(Before and after images):
····················

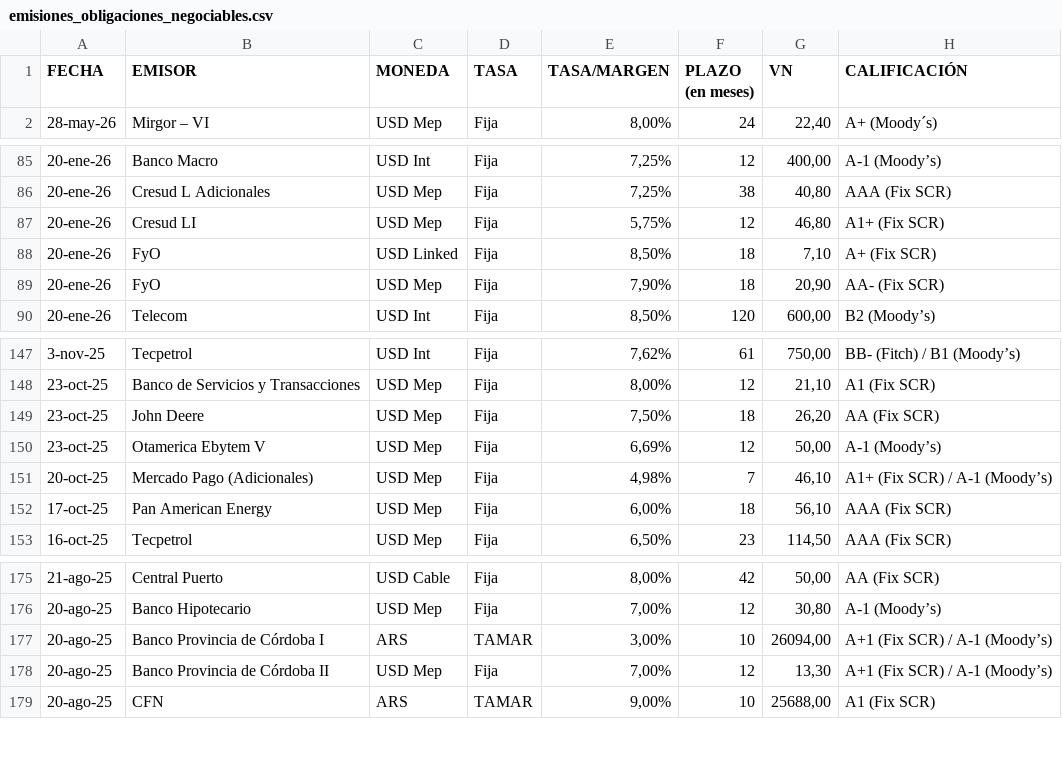
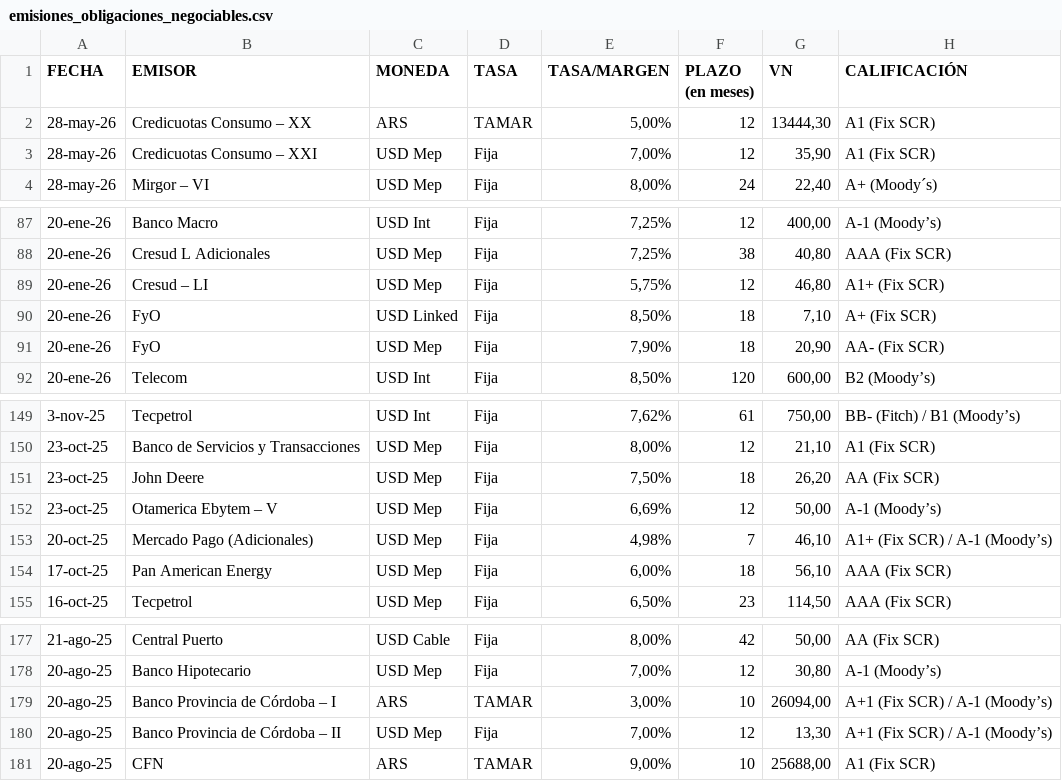
Before and after one commit to ramiellero/Caidas-de-deudas, a CSV file: emisiones_obligaciones_negociables.csv, drawn as a sheet; only a part is shown, gaps mark what is left out.

Commit message:
update deals automatico

```diff
--- a/emisiones_obligaciones_negociables.csv
+++ b/emisiones_obligaciones_negociables.csv
@@ -1,2 +1,4 @@
 FECHA,EMISOR,MONEDA,TASA,TASA/MARGEN,PLAZO (en meses),VN,CALIFICACIÓN
+28-may-26,Credicuotas Consumo – XX,ARS,TAMAR,"5,00%",12,"13444,30",A1 (Fix SCR)
+28-may-26,Credicuotas Consumo – XXI,USD Mep,Fija,"7,00%",12,"35,90",A1 (Fix SCR)
 28-may-26,Mirgor – VI,USD Mep,Fija,"8,00%",24,"22,40",A+ (Moody´s)
@@ -86,3 +88,3 @@
 20-ene-26,Cresud L Adicionales,USD Mep,Fija,"7,25%",38,"40,80",AAA (Fix SCR)
-20-ene-26,Cresud LI,USD Mep,Fija,"5,75%",12,"46,80",A1+ (Fix SCR)
+20-ene-26,Cresud – LI,USD Mep,Fija,"5,75%",12,"46,80",A1+ (Fix SCR)
 20-ene-26,FyO,USD Linked,Fija,"8,50%",18,"7,10",A+ (Fix SCR)
@@ -149,3 +151,3 @@
 23-oct-25,John Deere,USD Mep,Fija,"7,50%",18,"26,20",AA (Fix SCR)
-23-oct-25,Otamerica Ebytem V,USD Mep,Fija,"6,69%",12,"50,00",A-1 (Moody’s)
+23-oct-25,Otamerica Ebytem – V,USD Mep,Fija,"6,69%",12,"50,00",A-1 (Moody’s)
 20-oct-25,Mercado Pago (Adicionales),USD Mep,Fija,"4,98%",7,"46,10",A1+ (Fix SCR) / A-1 (Moody’s)
@@ -176,4 +178,4 @@
 20-ago-25,Banco Hipotecario,USD Mep,Fija,"7,00%",12,"30,80",A-1 (Moody’s)
-20-ago-25,Banco Provincia de Córdoba I,ARS,TAMAR,"3,00%",10,"26094,00",A+1 (Fix SCR) / A-1 (Moody’s)
-20-ago-25,Banco Provincia de Córdoba II,USD Mep,Fija,"7,00%",12,"13,30",A+1 (Fix SCR) / A-1 (Moody’s)
+20-ago-25,Banco Provincia de Córdoba – I,ARS,TAMAR,"3,00%",10,"26094,00",A+1 (Fix SCR) / A-1 (Moody’s)
+20-ago-25,Banco Provincia de Córdoba – II,USD Mep,Fija,"7,00%",12,"13,30",A+1 (Fix SCR) / A-1 (Moody’s)
 20-ago-25,CFN,ARS,TAMAR,"9,00%",10,"25688,00",A1 (Fix SCR)
```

····················

(Your assignment):
Retype the data in full. Images do not go in the copy.

(Result below):
Before and after one commit to ramiellero/Caidas-de-deudas, a CSV file: emisiones_obligaciones_negociables.csv, drawn as a sheet; only a part is shown, gaps mark what is left out.

Commit message:
update deals automatico

```diff
--- a/emisiones_obligaciones_negociables.csv
+++ b/emisiones_obligaciones_negociables.csv
@@ -1,2 +1,4 @@
 FECHA,EMISOR,MONEDA,TASA,TASA/MARGEN,PLAZO (en meses),VN,CALIFICACIÓN
+28-may-26,Credicuotas Consumo – XX,ARS,TAMAR,"5,00%",12,"13444,30",A1 (Fix SCR)
+28-may-26,Credicuotas Consumo – XXI,USD Mep,Fija,"7,00%",12,"35,90",A1 (Fix SCR)
 28-may-26,Mirgor – VI,USD Mep,Fija,"8,00%",24,"22,40",A+ (Moody´s)
@@ -86,3 +88,3 @@
 20-ene-26,Cresud L Adicionales,USD Mep,Fija,"7,25%",38,"40,80",AAA (Fix SCR)
-20-ene-26,Cresud LI,USD Mep,Fija,"5,75%",12,"46,80",A1+ (Fix SCR)
+20-ene-26,Cresud – LI,USD Mep,Fija,"5,75%",12,"46,80",A1+ (Fix SCR)
 20-ene-26,FyO,USD Linked,Fija,"8,50%",18,"7,10",A+ (Fix SCR)
@@ -149,3 +151,3 @@
 23-oct-25,John Deere,USD Mep,Fija,"7,50%",18,"26,20",AA (Fix SCR)
-23-oct-25,Otamerica Ebytem V,USD Mep,Fija,"6,69%",12,"50,00",A-1 (Moody’s)
+23-oct-25,Otamerica Ebytem – V,USD Mep,Fija,"6,69%",12,"50,00",A-1 (Moody’s)
 20-oct-25,Mercado Pago (Adicionales),USD Mep,Fija,"4,98%",7,"46,10",A1+ (Fix SCR) / A-1 (Moody’s)
@@ -176,4 +178,4 @@
 20-ago-25,Banco Hipotecario,USD Mep,Fija,"7,00%",12,"30,80",A-1 (Moody’s)
-20-ago-25,Banco Provincia de Córdoba I,ARS,TAMAR,"3,00%",10,"26094,00",A+1 (Fix SCR) / A-1 (Moody’s)
-20-ago-25,Banco Provincia de Córdoba II,USD Mep,Fija,"7,00%",12,"13,30",A+1 (Fix SCR) / A-1 (Moody’s)
+20-ago-25,Banco Provincia de Córdoba – I,ARS,TAMAR,"3,00%",10,"26094,00",A+1 (Fix SCR) / A-1 (Moody’s)
+20-ago-25,Banco Provincia de Córdoba – II,USD Mep,Fija,"7,00%",12,"13,30",A+1 (Fix SCR) / A-1 (Moody’s)
 20-ago-25,CFN,ARS,TAMAR,"9,00%",10,"25688,00",A1 (Fix SCR)
```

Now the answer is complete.